Write the data out again exactly and in full.

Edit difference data
━━━━━━

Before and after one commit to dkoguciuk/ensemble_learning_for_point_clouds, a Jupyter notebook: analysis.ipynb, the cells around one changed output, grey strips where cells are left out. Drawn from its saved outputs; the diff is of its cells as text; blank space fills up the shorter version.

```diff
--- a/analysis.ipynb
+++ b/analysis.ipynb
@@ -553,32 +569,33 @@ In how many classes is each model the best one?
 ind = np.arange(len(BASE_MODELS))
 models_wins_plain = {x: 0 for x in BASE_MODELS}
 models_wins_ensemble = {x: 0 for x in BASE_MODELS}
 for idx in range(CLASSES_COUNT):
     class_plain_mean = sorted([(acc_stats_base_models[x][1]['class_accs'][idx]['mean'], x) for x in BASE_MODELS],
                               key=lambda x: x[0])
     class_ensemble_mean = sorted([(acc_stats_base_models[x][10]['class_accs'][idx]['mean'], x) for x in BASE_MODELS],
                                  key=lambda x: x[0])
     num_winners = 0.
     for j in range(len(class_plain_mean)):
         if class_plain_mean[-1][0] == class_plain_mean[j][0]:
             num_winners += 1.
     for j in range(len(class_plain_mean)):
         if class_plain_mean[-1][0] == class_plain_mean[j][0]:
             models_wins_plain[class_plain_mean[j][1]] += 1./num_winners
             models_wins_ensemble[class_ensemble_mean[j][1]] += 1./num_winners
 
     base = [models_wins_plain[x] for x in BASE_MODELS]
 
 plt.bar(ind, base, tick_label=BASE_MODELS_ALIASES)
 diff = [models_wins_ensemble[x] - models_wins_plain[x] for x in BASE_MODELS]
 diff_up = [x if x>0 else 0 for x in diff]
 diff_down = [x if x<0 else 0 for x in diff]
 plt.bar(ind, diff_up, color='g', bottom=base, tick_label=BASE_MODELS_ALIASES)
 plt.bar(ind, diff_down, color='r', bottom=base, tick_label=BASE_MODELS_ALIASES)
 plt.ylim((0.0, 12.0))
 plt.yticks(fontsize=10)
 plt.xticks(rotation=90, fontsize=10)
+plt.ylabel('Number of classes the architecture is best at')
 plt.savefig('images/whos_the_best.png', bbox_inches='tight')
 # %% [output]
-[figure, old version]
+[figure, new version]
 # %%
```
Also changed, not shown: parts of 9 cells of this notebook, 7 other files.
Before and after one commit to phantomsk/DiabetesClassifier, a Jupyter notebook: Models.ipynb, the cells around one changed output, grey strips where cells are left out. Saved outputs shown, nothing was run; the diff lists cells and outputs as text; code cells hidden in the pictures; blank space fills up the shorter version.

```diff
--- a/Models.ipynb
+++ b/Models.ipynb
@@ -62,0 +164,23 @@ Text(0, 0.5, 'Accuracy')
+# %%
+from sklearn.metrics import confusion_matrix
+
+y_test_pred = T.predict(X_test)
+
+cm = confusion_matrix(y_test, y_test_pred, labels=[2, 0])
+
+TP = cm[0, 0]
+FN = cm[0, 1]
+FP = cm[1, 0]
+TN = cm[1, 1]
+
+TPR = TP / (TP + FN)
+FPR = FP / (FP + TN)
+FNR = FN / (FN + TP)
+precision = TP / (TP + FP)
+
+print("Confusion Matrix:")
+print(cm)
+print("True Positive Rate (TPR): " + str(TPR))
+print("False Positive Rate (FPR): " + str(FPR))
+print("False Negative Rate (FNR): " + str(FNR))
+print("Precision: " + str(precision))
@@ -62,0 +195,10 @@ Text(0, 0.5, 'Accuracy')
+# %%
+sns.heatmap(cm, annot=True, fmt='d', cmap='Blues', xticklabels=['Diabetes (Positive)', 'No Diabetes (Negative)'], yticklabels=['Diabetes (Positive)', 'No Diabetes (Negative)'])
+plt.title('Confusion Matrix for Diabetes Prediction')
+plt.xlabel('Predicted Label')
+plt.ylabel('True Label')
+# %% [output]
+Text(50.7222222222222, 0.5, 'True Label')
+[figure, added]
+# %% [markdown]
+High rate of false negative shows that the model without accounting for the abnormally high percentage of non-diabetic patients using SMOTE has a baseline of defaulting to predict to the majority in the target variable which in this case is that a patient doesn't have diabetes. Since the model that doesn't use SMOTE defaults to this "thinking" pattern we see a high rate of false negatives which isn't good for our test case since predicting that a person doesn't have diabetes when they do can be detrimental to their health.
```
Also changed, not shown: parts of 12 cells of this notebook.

━━━━━━

Reply:
Before and after one commit to dkoguciuk/ensemble_learning_for_point_clouds, a Jupyter notebook: analysis.ipynb, the cells around one changed output, grey strips where cells are left out. Drawn from its saved outputs; the diff is of its cells as text; blank space fills up the shorter version.

```diff
--- a/analysis.ipynb
+++ b/analysis.ipynb
@@ -553,32 +569,33 @@ In how many classes is each model the best one?
 ind = np.arange(len(BASE_MODELS))
 models_wins_plain = {x: 0 for x in BASE_MODELS}
 models_wins_ensemble = {x: 0 for x in BASE_MODELS}
 for idx in range(CLASSES_COUNT):
     class_plain_mean = sorted([(acc_stats_base_models[x][1]['class_accs'][idx]['mean'], x) for x in BASE_MODELS],
                               key=lambda x: x[0])
     class_ensemble_mean = sorted([(acc_stats_base_models[x][10]['class_accs'][idx]['mean'], x) for x in BASE_MODELS],
                                  key=lambda x: x[0])
     num_winners = 0.
     for j in range(len(class_plain_mean)):
         if class_plain_mean[-1][0] == class_plain_mean[j][0]:
             num_winners += 1.
     for j in range(len(class_plain_mean)):
         if class_plain_mean[-1][0] == class_plain_mean[j][0]:
             models_wins_plain[class_plain_mean[j][1]] += 1./num_winners
             models_wins_ensemble[class_ensemble_mean[j][1]] += 1./num_winners
 
     base = [models_wins_plain[x] for x in BASE_MODELS]
 
 plt.bar(ind, base, tick_label=BASE_MODELS_ALIASES)
 diff = [models_wins_ensemble[x] - models_wins_plain[x] for x in BASE_MODELS]
 diff_up = [x if x>0 else 0 for x in diff]
 diff_down = [x if x<0 else 0 for x in diff]
 plt.bar(ind, diff_up, color='g', bottom=base, tick_label=BASE_MODELS_ALIASES)
 plt.bar(ind, diff_down, color='r', bottom=base, tick_label=BASE_MODELS_ALIASES)
 plt.ylim((0.0, 12.0))
 plt.yticks(fontsize=10)
 plt.xticks(rotation=90, fontsize=10)
+plt.ylabel('Number of classes the architecture is best at')
 plt.savefig('images/whos_the_best.png', bbox_inches='tight')
 # %% [output]
-[figure, old version]
+[figure, new version]
 # %%
```
Also changed, not shown: parts of 9 cells of this notebook, 7 other files.
Before and after one commit to phantomsk/DiabetesClassifier, a Jupyter notebook: Models.ipynb, the cells around one changed output, grey strips where cells are left out. Saved outputs shown, nothing was run; the diff lists cells and outputs as text; code cells hidden in the pictures; blank space fills up the shorter version.

```diff
--- a/Models.ipynb
+++ b/Models.ipynb
@@ -62,0 +164,23 @@ Text(0, 0.5, 'Accuracy')
+# %%
+from sklearn.metrics import confusion_matrix
+
+y_test_pred = T.predict(X_test)
+
+cm = confusion_matrix(y_test, y_test_pred, labels=[2, 0])
+
+TP = cm[0, 0]
+FN = cm[0, 1]
+FP = cm[1, 0]
+TN = cm[1, 1]
+
+TPR = TP / (TP + FN)
+FPR = FP / (FP + TN)
+FNR = FN / (FN + TP)
+precision = TP / (TP + FP)
+
+print("Confusion Matrix:")
+print(cm)
+print("True Positive Rate (TPR): " + str(TPR))
+print("False Positive Rate (FPR): " + str(FPR))
+print("False Negative Rate (FNR): " + str(FNR))
+print("Precision: " + str(precision))
@@ -62,0 +195,10 @@ Text(0, 0.5, 'Accuracy')
+# %%
+sns.heatmap(cm, annot=True, fmt='d', cmap='Blues', xticklabels=['Diabetes (Positive)', 'No Diabetes (Negative)'], yticklabels=['Diabetes (Positive)', 'No Diabetes (Negative)'])
+plt.title('Confusion Matrix for Diabetes Prediction')
+plt.xlabel('Predicted Label')
+plt.ylabel('True Label')
+# %% [output]
+Text(50.7222222222222, 0.5, 'True Label')
+[figure, added]
+# %% [markdown]
+High rate of false negative shows that the model without accounting for the abnormally high percentage of non-diabetic patients using SMOTE has a baseline of defaulting to predict to the majority in the target variable which in this case is that a patient doesn't have diabetes. Since the model that doesn't use SMOTE defaults to this "thinking" pattern we see a high rate of false negatives which isn't good for our test case since predicting that a person doesn't have diabetes when they do can be detrimental to their health.
```
Also changed, not shown: parts of 12 cells of this notebook.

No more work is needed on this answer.